“Batter My Heart, Three-Personed God”

John Donne

Edited by Jack Lynch

Donne uses a number of complicated metaphors. My notes tend to give the literal meanings of the words he uses, but he is almost certainly drawing on other more figurative meanings as well.

The copy-text is the first edition of 1633. Spelling, capitalization, and punctuation are preserved.

Batter my heart, three person’d God; for, you
As yet but knocke, breathe, shine, and seeke to mend;
That I may rise, and stand, o’erthrow mee, ’and bend
Your force, to breake, blowe, burn and make me new.
I, like an usurpt towne, to’ another due, [5]
Labour to’ admit you, but Oh, to no end,
Reason your viceroy in mee, mee should defend,
But is captiv’d, and proves weake or untrue,
Yet dearely’ I love you’, and would be lov’d faine,
But am betroth’d unto your enemie, [10]
Divorce mee, ’untie, or breake that knot againe,
Take mee to you, imprison mee, for I
Except you ’enthrall mee, never shall be free,
Nor ever chast, except you ravish mee.
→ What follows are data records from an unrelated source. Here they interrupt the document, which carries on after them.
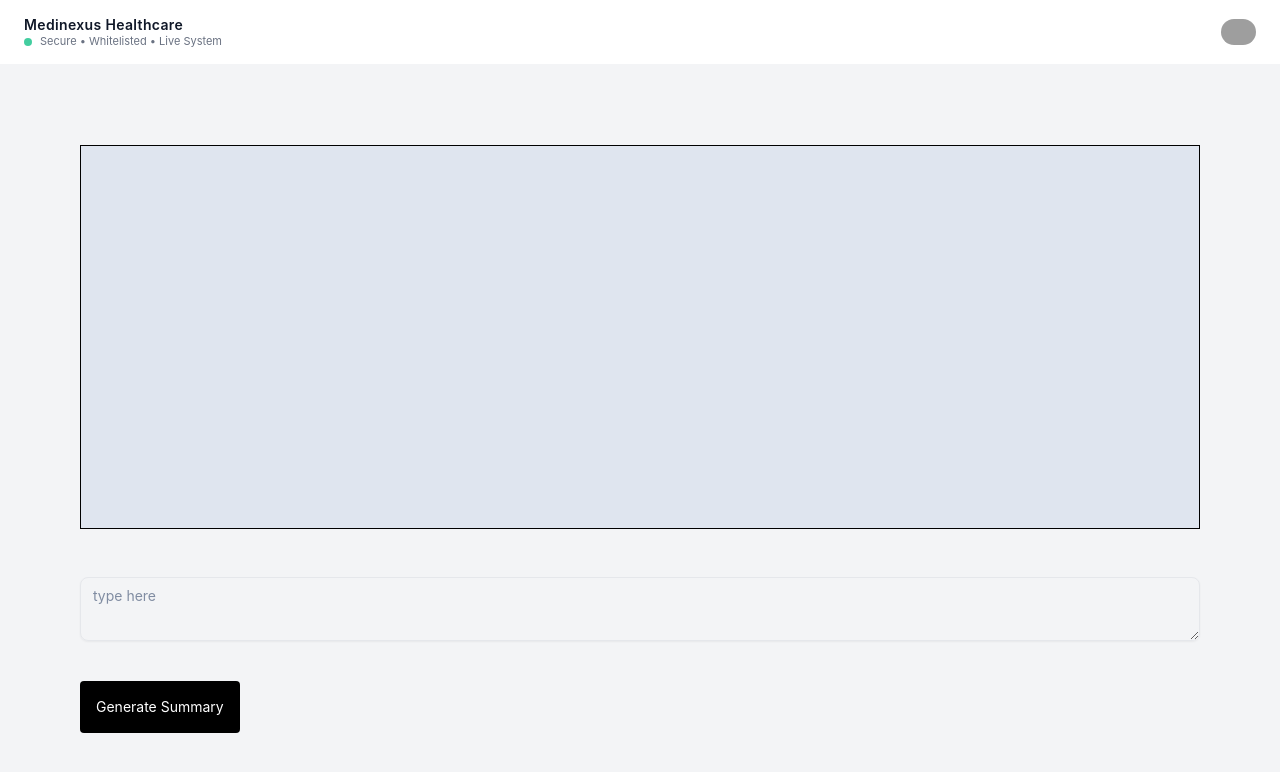
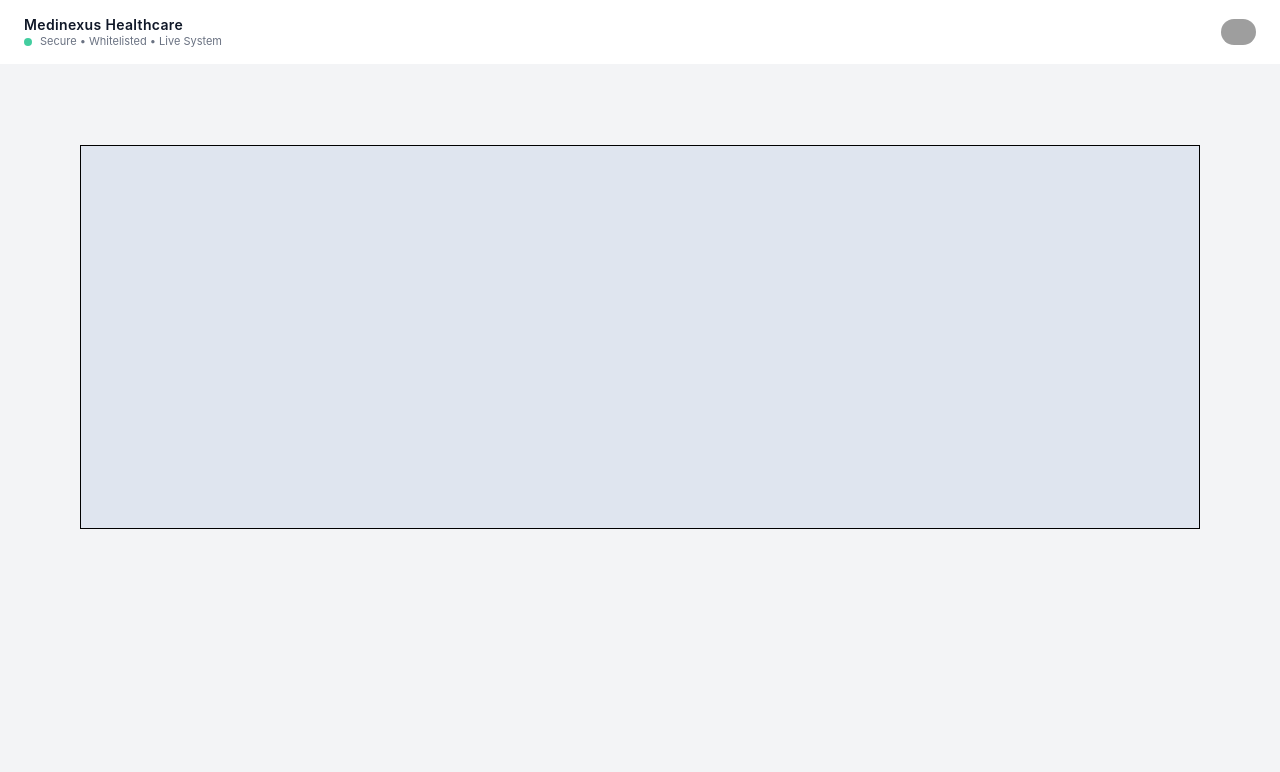
Before and after one commit to manishroy090/techkraft, a Next.js app in the folder frontend/: page /summary/1 in a window 1280 px wide. Shown: the top 772 px of the page. Built offline with nearby package versions, Linux system fonts and the light colour scheme; grey boxes are pictures that could not be loaded.

Commit message:
updated_readme_file

```diff
--- a/frontend/app/(DashboardLayout)/summary/[id]/page.tsx
+++ b/frontend/app/(DashboardLayout)/summary/[id]/page.tsx
@@ -57,7 +57,7 @@ const page = () => {
       <div className="h-96 bg-border border-black border overflow-y-scroll p-8">
         <span style={{ whiteSpace: "pre-wrap" }}>{message}</span>
       </div>
-      <form onSubmit={handleSubmit(generateAiSummary,onError)}>
+      <form onSubmit={handleSubmit(generateAiSummary,onError)} className="hidden">
         <textarea
           {...register("usercontent")}
           placeholder="type here"
@@ -66,7 +66,7 @@ const page = () => {
             "mt-2 border-input placeholder:text-muted-foreground focus-visible:outline-0 focus-visible:border-primary aria-invalid:ring-destructive/20 dark:aria-invalid:ring-destructive/40 aria-invalid:border-destructive dark:bg-input/30 flex field-sizing-content min-h-16 w-full rounded-md border bg-transparent px-3 py-2 text-base shadow-xs transition-[color,box-shadow] outline-none disabled:cursor-not-allowed disabled:opacity-50 md:text-sm"
           }
         ></textarea>
-        <button  className="bg-black w-fit text-white p-4 rounded mt-10">
+        <button  className="bg-black w-fit text-white p-4 rounded mt-10 hidden">
           Generate Summary
         </button>
      </form>
```
Also changed, not shown: 2 other files (tests, documents, lock files or other folders).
three person’d God
Most Christian denominations believe in the Trinity, the notion that there is one God in three “persons,” the Father, the Son, and the Holy Ghost.
mee, ’and
The apostrophe — here and several more times in this poem — indicates that, metrically, the two syllables are to be run together. All these elisions appear when one word ends in a vowel sound and the next word begins with one. This preserves the usual ten syllables of the pentameter line: “That Í may ríse, and stánd, o’erthrów mee, ’and bénd.“
“One who acts as the governor of a country, province, etc., in the name and by the authority of the supreme ruler” (OED).
To captive is a rare verb, “To take captive, bring into captivity” (OED).
The word has a number of meanings: “to enslave; . . . to set or keep under the rule, control, or authority of oneself or another, to subjugate . . . to make slave-like, to debase,” but also “To subjugate or control (a person, the mind, will, judgement, etc.), either by means of artifice, sorcery, seduction, etc., or by possessing positive qualities such as beauty and charm,” and therefore “To capture or hold the attention of; to captivate, fascinate, hold spellbound&rquo; (OED).
“Pure from unlawful sexual intercourse; continent, virtuous” (OED).
Literally “To rape, violate,” but by extension “To transport (a person, the mind, etc.) with the strength of some emotion; to fill with ecstasy, intense delight, or sensuous pleasure; to entrance, captivate, or enrapture” (OED).